Feeds
80%

Palm Treo Pro Windows Mobile smartphone

Unusual... but far from unusable

Internet Security Threat Report 2014

Review The Good Book isn't big on things that are half one thing and half another, so the new Palm Treo Pro, which is both a run-of-the-mill Qwerty-keyboard equipped smartphone and a touchscreen handset, may be onto a sticky wicket. Like the man said: “Because thou art lukewarm, and neither hot nor cold, I will spit thee out.”

The Treo Pro isn't Palm's first Windows Mobile handset - both the Treo 500v and 750v being powered by Standard – ie. non-touchscreen - versions of the Microsoft OS, but it is the first to use 6.1 Pro.

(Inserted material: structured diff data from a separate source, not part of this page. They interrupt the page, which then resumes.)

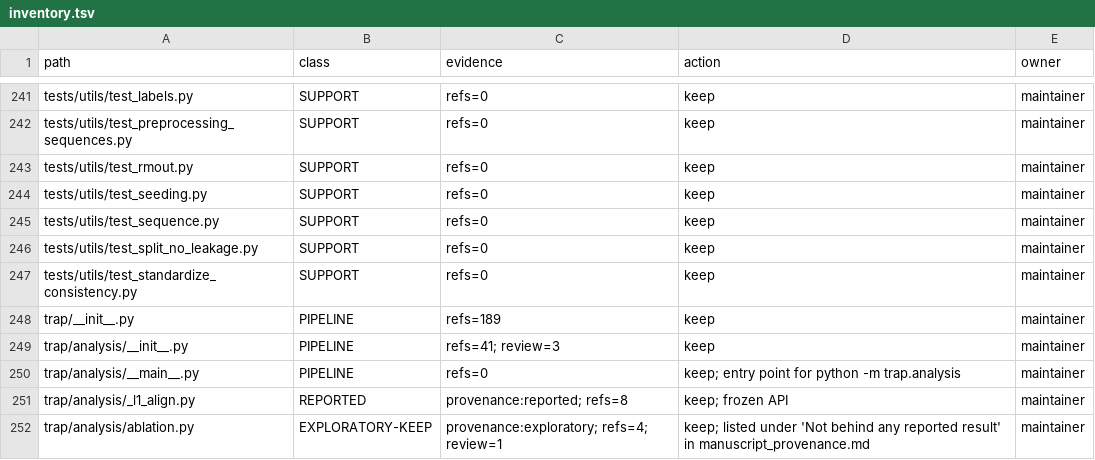
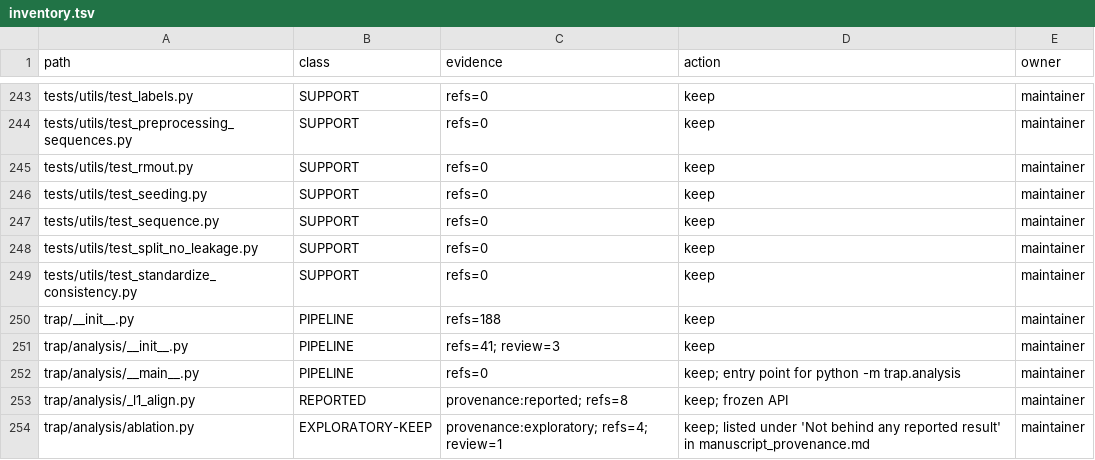
Before and after one commit to andchamorro/TrAP, a TSV file: docs/guides/inventory.tsv, drawn as a sheet; only a part is shown, gaps mark what is left out; the diff covers the shown part only.

```diff
--- a/docs/guides/inventory.tsv
+++ b/docs/guides/inventory.tsv
@@ -247,3 +249,3 @@ tests/utils/test_split_no_leakage.py	SUPPORT	refs=0	keep	maintainer
 tests/utils/test_standardize_consistency.py	SUPPORT	refs=0	keep	maintainer
-trap/__init__.py	PIPELINE	refs=189	keep	maintainer
+trap/__init__.py	PIPELINE	refs=188	keep	maintainer
 trap/analysis/__init__.py	PIPELINE	refs=41; review=3	keep	maintainer
```
Also changed, not shown: 2 added rows, 2 removed rows and 11 edited cells elsewhere in this file, 3 other files.
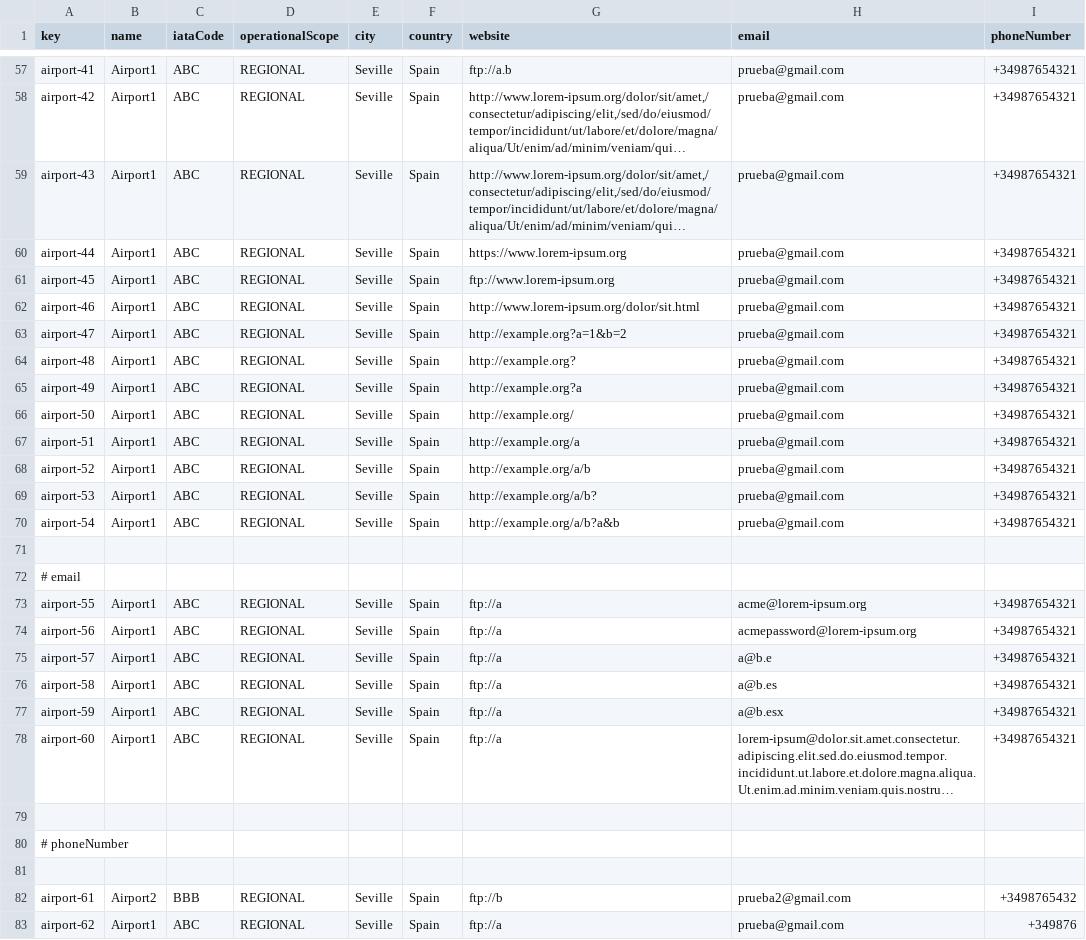
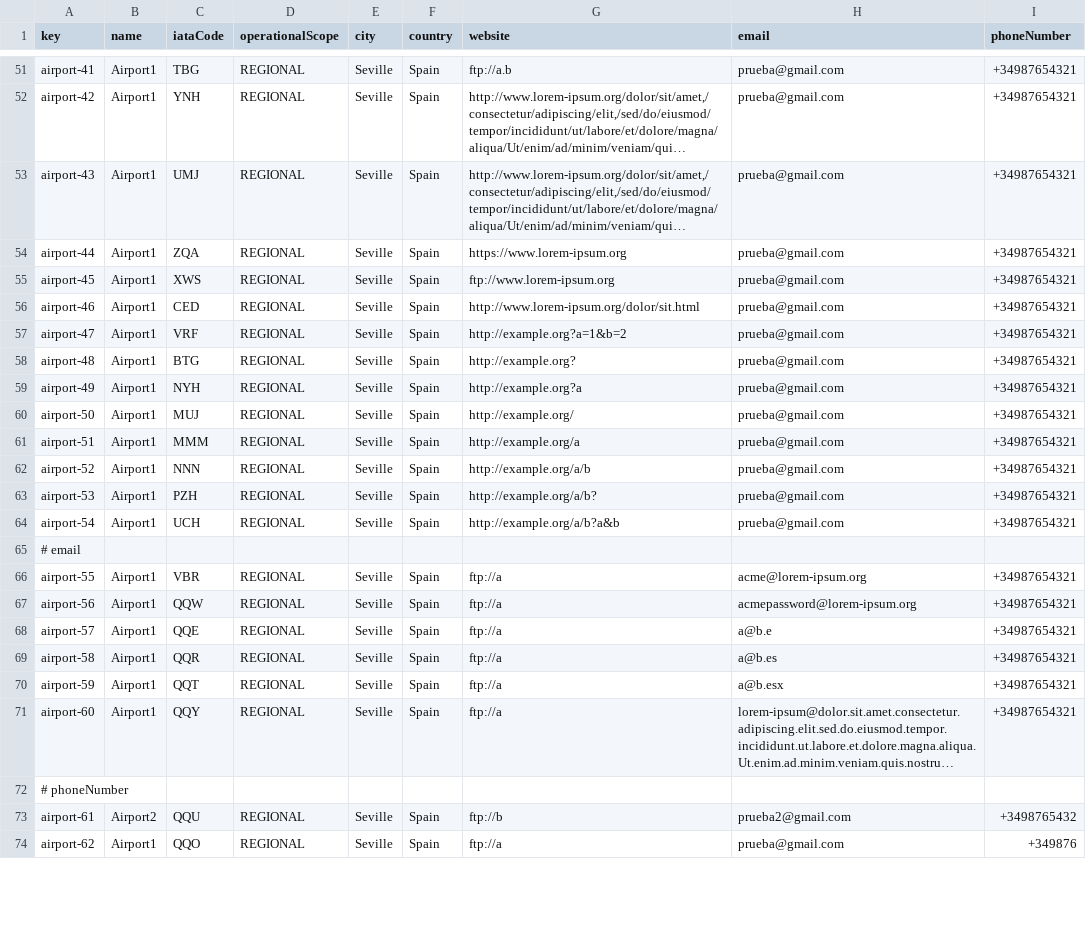
Before and after one commit to javsorbla/Acme-ANS-D03, a CSV file: src/main/resources/WEB-INF/data/sample/airport.csv, drawn as a sheet; only a part is shown, gaps mark what is left out; long unchanged cells end in …; removed rows and columns are numbered as before the commit, all else as after; the diff covers the shown part only; the diff names each change by its address in the sheet, - before the commit and + after, or states it on an @@ line.

```diff
--- a/src/main/resources/WEB-INF/data/sample/airport.csv
+++ b/src/main/resources/WEB-INF/data/sample/airport.csv
-C51 (iataCode): ABC
+C51 (iataCode): TBG
-C52 (iataCode): ABC
+C52 (iataCode): YNH
-C53 (iataCode): ABC
+C53 (iataCode): UMJ
-C54 (iataCode): ABC
+C54 (iataCode): ZQA
-C55 (iataCode): ABC
+C55 (iataCode): XWS
-C56 (iataCode): ABC
+C56 (iataCode): CED
-C57 (iataCode): ABC
+C57 (iataCode): VRF
-C58 (iataCode): ABC
+C58 (iataCode): BTG
-C59 (iataCode): ABC
+C59 (iataCode): NYH
-C60 (iataCode): ABC
+C60 (iataCode): MUJ
-C61 (iataCode): ABC
+C61 (iataCode): MMM
-C62 (iataCode): ABC
+C62 (iataCode): NNN
-C63 (iataCode): ABC
+C63 (iataCode): PZH
-C64 (iataCode): ABC
+C64 (iataCode): UCH
-row 71: (empty)
-C66 (iataCode): ABC
+C66 (iataCode): VBR
-C67 (iataCode): ABC
+C67 (iataCode): QQW
-C68 (iataCode): ABC
+C68 (iataCode): QQE
-C69 (iataCode): ABC
+C69 (iataCode): QQR
-C70 (iataCode): ABC
+C70 (iataCode): QQT
-C71 (iataCode): ABC
+C71 (iataCode): QQY
-row 79: (empty)
-row 81: (empty)
-C73 (iataCode): BBB
+C73 (iataCode): QQU
-C74 (iataCode): ABC
+C74 (iataCode): QQO
```
Also changed, not shown: 6 removed rows and 45 edited cells elsewhere in this file.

Palm Treo Pro

Palm's Treo Pro: handsome rather than pretty

In looks, the Pro rather resembles the Palm Centro, or rather a Centro that's been on a serious diet. At 114 x 60 x 13.5mm in size and weighing 133g, the Pro is a solid and decently sized device that sits well in the hand and is thin enough to be pocketed with ease. It looks the part to, handsome rather than pretty, and coming in any colour you want so long as it's obsidian black.

Externally, the Pro follows the usual Palm rule book, the face being dominated by the 2.5in, 320 x 320 screen and said Qwerty keyboard. Sandwiched in between are the start/end call keys; buttons to launch the Start menu, the calender and the messaging applications; an OK/back key; and a five-way navpad.

Running around the periphery, we see the Pro sports a Micro USB slot, 3.5mm earphones socket and stylus at the bottom; Wi-Fi on/off switch and IR port on the right side; a camera button on the left; and up top an on/off switch and a slider to turn the ringer on or off. We found this last rather handy - there's no mucking about with menus when turning the handset to silent in cinemas, churches and the like.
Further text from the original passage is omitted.